▶ TASK GOAL: Find every line in the records below that holds the word "setSelectedAlternates" and copy it.

▶ EXERCISE MATERIAL:
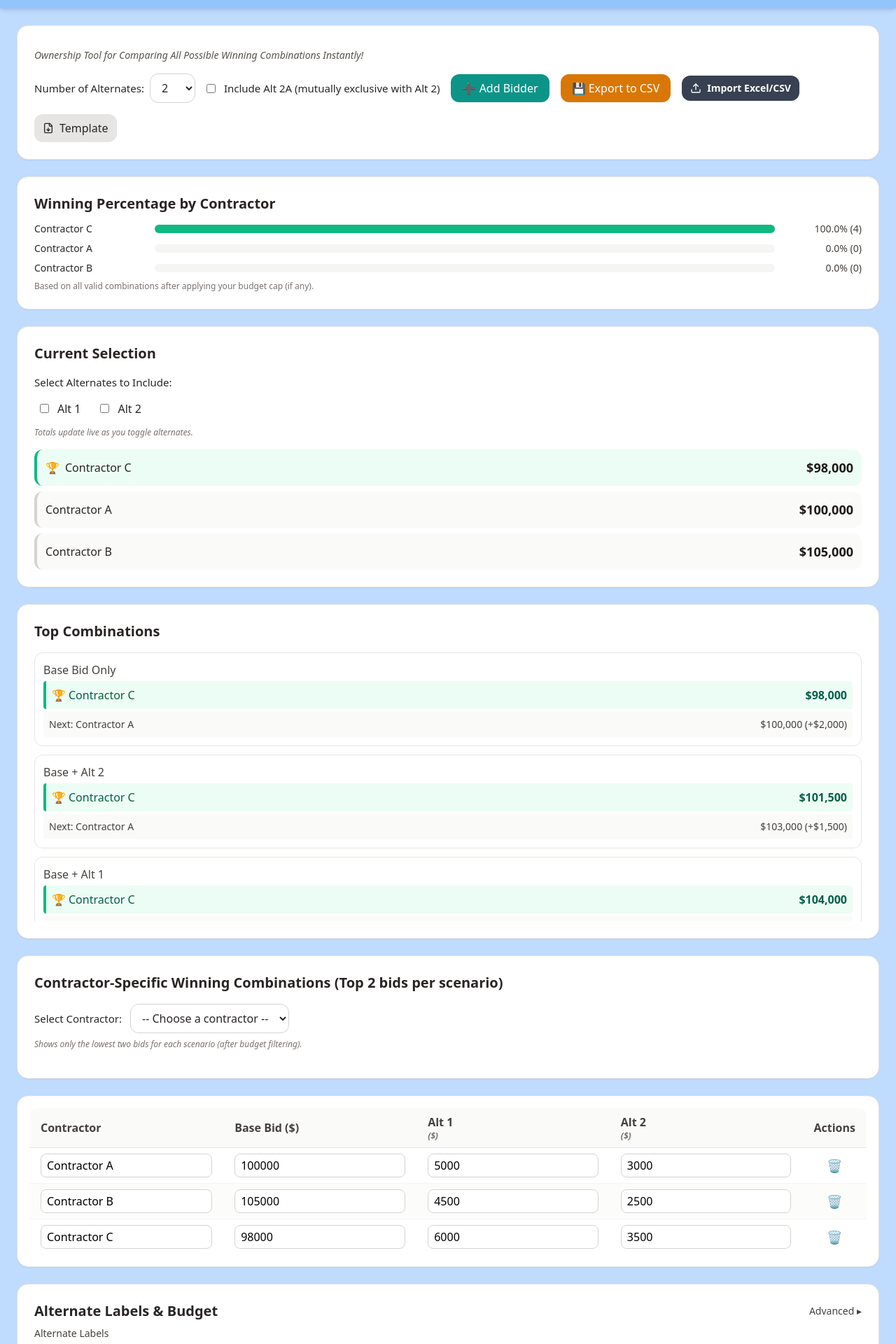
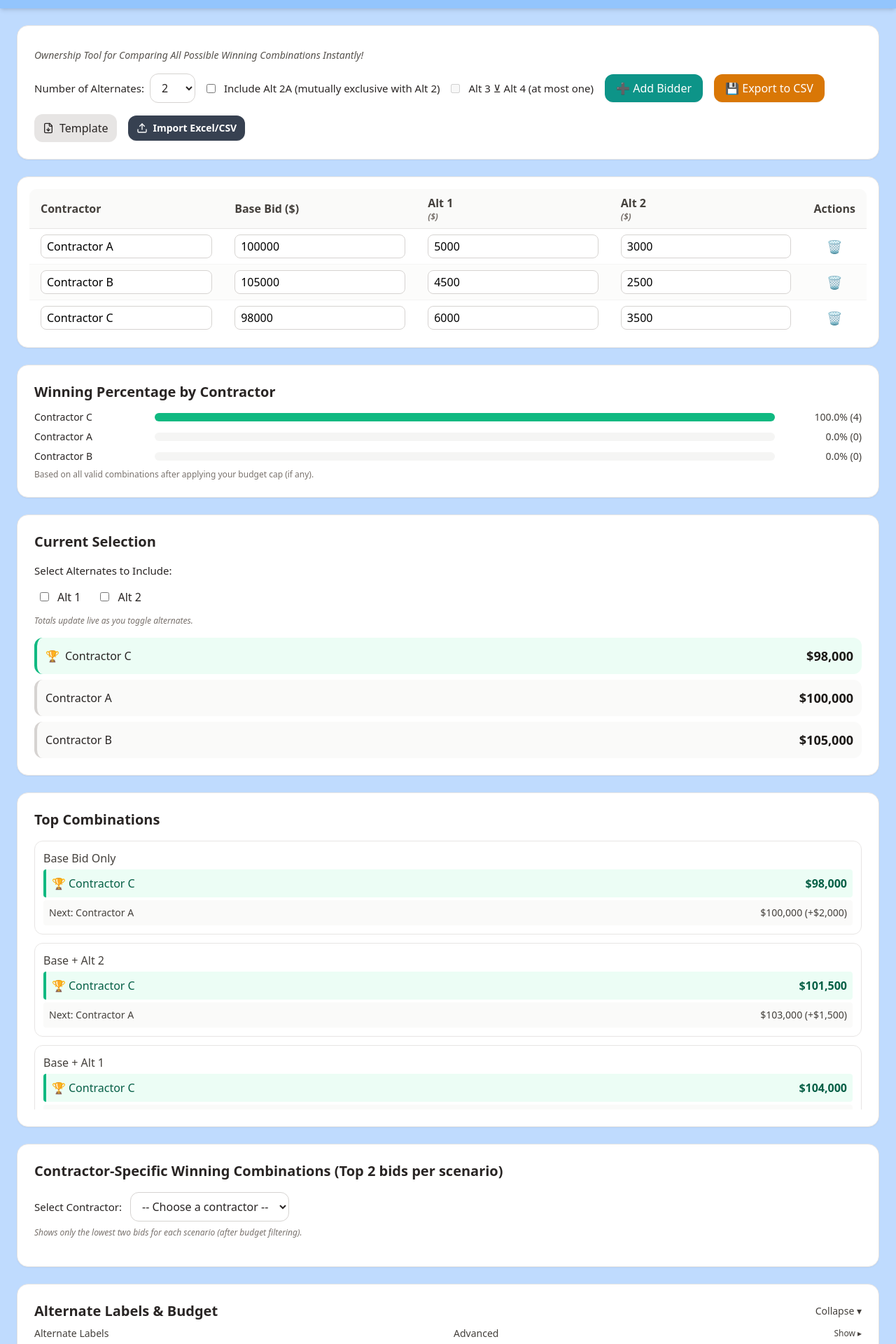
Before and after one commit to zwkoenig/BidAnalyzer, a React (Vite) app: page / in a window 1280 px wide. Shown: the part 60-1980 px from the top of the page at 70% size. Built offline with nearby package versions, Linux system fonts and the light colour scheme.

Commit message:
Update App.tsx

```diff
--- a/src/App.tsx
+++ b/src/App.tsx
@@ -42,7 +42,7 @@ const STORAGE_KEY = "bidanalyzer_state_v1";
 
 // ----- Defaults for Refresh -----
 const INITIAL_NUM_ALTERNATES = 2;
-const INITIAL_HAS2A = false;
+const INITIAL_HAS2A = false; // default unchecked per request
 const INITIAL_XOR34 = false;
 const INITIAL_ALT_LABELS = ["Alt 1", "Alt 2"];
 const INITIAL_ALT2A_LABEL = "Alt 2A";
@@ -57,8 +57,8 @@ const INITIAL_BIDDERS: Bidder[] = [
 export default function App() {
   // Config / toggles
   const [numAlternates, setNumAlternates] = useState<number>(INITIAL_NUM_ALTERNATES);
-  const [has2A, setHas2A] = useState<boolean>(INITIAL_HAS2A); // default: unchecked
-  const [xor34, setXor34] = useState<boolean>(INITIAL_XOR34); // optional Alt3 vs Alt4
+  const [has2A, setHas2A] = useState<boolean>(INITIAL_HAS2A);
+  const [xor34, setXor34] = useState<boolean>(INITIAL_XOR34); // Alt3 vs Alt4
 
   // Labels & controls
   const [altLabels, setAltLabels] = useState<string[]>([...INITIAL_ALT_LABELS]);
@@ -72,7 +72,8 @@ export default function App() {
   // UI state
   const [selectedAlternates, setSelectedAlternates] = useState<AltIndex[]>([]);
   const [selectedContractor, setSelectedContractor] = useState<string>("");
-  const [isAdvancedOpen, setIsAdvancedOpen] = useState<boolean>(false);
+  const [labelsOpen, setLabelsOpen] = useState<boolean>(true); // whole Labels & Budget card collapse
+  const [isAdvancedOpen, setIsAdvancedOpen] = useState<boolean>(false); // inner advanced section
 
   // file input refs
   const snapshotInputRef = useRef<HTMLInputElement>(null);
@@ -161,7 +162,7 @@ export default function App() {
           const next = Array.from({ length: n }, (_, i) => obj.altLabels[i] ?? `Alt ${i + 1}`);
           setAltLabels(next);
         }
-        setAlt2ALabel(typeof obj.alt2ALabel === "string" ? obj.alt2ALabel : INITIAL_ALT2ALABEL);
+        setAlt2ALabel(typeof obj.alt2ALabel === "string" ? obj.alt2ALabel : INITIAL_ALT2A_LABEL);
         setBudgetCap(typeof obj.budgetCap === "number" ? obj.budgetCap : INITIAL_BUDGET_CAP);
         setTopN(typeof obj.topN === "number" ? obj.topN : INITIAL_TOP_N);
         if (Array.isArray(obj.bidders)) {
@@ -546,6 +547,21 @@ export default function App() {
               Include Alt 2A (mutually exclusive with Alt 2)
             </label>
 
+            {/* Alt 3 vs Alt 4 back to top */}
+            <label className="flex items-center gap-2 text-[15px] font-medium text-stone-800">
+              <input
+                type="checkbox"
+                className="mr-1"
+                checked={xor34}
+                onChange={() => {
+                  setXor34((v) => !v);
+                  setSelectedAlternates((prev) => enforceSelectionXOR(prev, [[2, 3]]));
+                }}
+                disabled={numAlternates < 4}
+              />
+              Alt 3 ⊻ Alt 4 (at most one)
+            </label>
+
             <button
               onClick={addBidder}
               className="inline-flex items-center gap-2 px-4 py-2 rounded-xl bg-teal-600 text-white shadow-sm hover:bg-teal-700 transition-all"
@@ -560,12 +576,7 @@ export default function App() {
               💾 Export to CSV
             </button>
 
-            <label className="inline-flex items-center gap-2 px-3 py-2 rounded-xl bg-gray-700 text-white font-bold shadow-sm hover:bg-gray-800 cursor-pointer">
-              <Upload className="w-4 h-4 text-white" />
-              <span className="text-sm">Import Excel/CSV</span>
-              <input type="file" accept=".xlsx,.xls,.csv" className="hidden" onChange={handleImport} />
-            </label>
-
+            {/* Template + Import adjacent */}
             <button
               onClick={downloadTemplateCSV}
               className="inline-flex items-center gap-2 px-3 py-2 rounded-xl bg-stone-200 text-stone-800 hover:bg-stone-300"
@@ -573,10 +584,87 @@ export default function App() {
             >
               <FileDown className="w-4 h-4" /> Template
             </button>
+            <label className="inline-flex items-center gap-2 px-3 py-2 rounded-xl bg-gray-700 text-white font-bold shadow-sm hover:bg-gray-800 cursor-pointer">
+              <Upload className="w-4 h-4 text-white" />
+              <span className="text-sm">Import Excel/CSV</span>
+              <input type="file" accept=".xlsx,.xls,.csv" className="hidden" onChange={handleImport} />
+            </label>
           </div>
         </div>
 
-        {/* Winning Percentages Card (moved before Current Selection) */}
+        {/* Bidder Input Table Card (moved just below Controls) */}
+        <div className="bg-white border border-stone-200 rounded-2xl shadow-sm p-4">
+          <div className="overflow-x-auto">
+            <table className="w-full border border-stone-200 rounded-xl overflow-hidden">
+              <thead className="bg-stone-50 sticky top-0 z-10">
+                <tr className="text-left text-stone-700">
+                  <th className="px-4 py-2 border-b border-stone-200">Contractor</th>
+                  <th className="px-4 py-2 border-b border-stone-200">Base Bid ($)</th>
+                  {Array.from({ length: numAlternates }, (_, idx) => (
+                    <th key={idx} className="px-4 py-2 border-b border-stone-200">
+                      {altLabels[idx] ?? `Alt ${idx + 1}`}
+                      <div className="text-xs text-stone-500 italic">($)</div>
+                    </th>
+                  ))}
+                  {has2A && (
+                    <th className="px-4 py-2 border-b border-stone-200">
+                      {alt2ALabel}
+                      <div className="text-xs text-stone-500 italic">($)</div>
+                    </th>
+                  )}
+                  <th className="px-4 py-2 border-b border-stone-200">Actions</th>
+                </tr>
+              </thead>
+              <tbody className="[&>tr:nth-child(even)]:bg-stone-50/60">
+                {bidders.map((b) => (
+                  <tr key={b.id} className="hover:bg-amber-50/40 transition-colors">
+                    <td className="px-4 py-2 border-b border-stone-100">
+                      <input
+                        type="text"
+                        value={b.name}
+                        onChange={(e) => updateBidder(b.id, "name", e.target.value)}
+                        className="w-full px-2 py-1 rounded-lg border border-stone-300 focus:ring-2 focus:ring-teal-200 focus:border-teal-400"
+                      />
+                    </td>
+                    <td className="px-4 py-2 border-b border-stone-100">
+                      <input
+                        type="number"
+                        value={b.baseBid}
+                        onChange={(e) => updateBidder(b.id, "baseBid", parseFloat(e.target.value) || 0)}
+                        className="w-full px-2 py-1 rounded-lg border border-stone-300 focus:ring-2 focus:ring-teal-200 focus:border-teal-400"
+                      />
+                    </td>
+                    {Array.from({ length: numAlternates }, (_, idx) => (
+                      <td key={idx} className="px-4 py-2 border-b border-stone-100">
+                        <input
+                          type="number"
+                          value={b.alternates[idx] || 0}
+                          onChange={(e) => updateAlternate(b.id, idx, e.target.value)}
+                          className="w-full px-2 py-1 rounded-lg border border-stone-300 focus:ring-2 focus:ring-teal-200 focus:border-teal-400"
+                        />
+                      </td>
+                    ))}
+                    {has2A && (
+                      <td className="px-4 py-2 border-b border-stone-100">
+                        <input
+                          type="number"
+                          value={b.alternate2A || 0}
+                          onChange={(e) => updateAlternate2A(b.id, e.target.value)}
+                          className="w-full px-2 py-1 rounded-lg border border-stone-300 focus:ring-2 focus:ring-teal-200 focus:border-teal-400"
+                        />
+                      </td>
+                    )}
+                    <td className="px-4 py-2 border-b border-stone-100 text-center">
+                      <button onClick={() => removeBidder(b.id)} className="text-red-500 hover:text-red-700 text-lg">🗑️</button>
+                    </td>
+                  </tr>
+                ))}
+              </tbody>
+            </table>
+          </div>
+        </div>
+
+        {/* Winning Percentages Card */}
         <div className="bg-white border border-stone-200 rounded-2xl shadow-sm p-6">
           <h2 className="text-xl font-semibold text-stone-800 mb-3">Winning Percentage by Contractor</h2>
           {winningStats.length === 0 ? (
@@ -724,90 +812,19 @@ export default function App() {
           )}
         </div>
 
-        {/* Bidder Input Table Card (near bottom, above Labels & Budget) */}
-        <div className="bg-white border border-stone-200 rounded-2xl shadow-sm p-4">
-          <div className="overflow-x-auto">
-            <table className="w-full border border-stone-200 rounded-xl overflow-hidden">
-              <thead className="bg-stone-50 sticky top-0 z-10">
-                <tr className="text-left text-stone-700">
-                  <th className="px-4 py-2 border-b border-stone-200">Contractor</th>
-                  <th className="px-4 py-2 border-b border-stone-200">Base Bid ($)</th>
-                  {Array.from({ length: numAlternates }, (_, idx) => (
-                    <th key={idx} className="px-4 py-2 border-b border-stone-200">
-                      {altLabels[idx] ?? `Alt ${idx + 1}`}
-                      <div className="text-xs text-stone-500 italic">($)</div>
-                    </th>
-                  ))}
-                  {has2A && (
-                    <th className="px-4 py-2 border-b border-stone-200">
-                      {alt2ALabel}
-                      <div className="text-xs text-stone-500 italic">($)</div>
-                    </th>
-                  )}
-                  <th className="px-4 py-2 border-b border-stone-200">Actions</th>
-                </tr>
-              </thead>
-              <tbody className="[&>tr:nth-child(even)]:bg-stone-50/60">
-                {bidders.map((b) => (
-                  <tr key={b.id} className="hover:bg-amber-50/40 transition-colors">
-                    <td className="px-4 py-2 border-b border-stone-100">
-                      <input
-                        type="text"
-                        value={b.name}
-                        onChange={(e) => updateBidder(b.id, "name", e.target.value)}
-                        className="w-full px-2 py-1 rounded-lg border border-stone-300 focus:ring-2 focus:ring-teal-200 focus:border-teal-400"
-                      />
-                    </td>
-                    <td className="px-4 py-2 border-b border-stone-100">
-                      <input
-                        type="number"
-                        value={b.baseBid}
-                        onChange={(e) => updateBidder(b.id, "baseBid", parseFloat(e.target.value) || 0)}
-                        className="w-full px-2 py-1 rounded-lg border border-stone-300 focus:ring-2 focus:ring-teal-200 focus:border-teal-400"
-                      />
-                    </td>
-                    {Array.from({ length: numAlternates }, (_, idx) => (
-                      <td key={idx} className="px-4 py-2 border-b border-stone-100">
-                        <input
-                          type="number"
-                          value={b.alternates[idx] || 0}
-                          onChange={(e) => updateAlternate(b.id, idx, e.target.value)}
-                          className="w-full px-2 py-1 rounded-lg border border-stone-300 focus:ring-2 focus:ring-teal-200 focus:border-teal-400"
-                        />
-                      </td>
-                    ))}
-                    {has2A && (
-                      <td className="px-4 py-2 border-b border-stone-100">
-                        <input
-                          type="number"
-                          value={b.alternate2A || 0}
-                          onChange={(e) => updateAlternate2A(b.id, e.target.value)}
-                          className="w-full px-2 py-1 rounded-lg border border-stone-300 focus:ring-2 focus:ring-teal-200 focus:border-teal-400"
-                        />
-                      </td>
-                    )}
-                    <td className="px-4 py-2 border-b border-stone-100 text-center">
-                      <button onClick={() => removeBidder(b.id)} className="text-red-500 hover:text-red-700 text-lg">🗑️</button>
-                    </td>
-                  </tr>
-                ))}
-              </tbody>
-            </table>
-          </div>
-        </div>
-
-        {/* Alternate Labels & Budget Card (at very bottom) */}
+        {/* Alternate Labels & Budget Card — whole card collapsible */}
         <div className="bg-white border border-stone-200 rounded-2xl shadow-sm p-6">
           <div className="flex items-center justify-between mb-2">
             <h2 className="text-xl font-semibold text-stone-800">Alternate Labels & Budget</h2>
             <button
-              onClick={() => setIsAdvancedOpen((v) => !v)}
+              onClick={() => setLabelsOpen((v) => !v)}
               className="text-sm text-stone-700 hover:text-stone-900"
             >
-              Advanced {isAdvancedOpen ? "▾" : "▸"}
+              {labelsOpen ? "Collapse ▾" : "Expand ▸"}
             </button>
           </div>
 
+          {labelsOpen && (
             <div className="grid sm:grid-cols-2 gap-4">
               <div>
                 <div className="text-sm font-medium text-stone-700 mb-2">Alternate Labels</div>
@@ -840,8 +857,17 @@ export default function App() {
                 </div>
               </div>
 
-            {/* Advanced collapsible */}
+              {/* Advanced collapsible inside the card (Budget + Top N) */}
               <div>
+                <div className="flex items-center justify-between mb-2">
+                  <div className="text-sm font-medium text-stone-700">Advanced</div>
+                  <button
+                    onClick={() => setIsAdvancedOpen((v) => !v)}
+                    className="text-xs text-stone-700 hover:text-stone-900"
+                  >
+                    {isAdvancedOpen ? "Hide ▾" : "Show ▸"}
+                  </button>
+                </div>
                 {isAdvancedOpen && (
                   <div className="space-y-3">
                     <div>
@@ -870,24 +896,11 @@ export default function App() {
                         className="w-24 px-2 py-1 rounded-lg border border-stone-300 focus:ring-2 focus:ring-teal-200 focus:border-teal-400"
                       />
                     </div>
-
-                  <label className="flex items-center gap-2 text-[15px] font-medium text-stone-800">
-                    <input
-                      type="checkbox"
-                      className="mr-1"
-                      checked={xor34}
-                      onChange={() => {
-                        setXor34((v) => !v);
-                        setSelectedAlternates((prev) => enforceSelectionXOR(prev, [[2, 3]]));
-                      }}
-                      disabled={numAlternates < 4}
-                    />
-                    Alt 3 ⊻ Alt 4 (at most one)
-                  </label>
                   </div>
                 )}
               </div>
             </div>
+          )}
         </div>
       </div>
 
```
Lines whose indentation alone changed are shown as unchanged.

▶ SOLVED PROBLEM:
   const [selectedAlternates, setSelectedAlternates] = useState<AltIndex[]>([]);
+                  setSelectedAlternates((prev) => enforceSelectionXOR(prev, [[2, 3]]));
-                        setSelectedAlternates((prev) => enforceSelectionXOR(prev, [[2, 3]]));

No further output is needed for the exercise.